I cannot say enough how perfectly Jonathan Thunder's illustrations capture each one of those dancers, in just the right moment. That just-so tilt of the head, or the arm, or a knee... 



On their way to the powwow, Windy's uncle told her about dances that came before the powwow. As they drive, he's passing along some oral history about dancers going from house to house, singing "we are like dogs." And, the people in the houses gave them gifts of food, or maple sugar candy, or beads. The dance is about generosity, about sharing. In the back of the book, there's a note about that particular dance and how it was misunderstood and misrepresented by anthropologists who erred in calling it a "begging dance." We Pueblo Indians have a similar problem. Outsiders didn't understand a dance we do that includes a sharing of foods and other items. One outside writer, in particular, wrote a children's book where she misrepresented it as a food fight like you see in a cafeteria. Outsiders. Ugh.

I can tell you that those of us who know something about sovereignty are going to spot something in here that's gonna make us say "YEAH" (it is the license plate on the truck).

What I mean is this: there's many points in Bowwow Powwow where the words or art tell us that this is an #OwnVoices story! The three people who gave us this book know what they're doing. I highly recommend it for every school and public library. I know--I'm going on a bit about its significance to Native readers--but non-Native readers will enjoy it, too. It is tribally specific, and it is set in the present day, and it beautifully captures Ojibwe people. Pardon my corny "what's not to love" --- because this book? It is an absolute delight! Head right on over to the Minnesota Historical Society's website and order it!

3 comments:

Ava Jarvis said...

This makes me smile. ^_^ I'll check to see if I can get my local library to order this book. Maybe they are already cool and know, which would be awesome.

Jennie Walker Knoot said...

Thank you for this review! Pre-ordering this for my early childhood library's collection now.

Candis Odell said...

This was a very helpful review. The book looks beautifully written and illustrated. I love that the storyline introduces children to a culture that they may know little to nothing about. I also love that children of American Indian heritage have a story that they can identify with and that celebrates that heritage.
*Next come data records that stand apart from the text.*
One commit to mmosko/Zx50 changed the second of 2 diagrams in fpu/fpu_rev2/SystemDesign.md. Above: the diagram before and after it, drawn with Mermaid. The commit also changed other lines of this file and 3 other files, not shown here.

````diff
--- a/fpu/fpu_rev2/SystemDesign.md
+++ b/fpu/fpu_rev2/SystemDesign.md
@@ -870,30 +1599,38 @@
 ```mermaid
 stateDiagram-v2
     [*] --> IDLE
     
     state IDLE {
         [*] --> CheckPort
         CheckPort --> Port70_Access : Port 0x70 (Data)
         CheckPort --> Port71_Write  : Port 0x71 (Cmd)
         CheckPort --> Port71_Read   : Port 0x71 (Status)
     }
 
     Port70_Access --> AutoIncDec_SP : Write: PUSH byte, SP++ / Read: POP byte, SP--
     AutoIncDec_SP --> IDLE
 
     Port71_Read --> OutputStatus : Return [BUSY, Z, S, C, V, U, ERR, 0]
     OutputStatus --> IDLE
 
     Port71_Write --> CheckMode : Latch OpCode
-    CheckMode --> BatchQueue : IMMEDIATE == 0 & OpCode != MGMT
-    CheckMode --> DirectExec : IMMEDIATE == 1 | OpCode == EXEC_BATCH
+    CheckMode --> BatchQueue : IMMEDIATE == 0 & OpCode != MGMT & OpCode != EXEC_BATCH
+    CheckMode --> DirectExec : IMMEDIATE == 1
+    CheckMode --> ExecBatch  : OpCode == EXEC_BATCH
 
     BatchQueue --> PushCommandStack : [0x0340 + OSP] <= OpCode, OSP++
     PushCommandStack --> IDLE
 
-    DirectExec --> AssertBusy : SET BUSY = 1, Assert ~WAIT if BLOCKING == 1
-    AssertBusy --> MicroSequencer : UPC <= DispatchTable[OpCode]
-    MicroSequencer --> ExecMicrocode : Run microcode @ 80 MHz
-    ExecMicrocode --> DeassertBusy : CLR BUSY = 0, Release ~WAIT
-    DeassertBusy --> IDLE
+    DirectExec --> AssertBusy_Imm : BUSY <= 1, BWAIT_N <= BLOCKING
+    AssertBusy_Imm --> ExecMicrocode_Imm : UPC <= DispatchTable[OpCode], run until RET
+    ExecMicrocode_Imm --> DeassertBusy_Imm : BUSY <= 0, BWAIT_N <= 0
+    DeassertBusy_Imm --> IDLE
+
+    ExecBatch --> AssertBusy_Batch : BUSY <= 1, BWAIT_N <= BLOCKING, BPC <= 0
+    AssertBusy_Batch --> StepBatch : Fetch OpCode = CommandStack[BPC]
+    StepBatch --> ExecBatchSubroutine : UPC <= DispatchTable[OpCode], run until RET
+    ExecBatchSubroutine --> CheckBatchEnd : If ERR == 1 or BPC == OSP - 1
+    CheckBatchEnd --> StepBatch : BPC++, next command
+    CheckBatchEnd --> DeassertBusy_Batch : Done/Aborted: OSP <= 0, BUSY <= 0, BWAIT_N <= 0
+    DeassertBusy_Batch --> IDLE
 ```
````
The inclusion of the close relationship between the child and her dog will make it relatable to many and adds a fun detail that will keep young readers following the fun.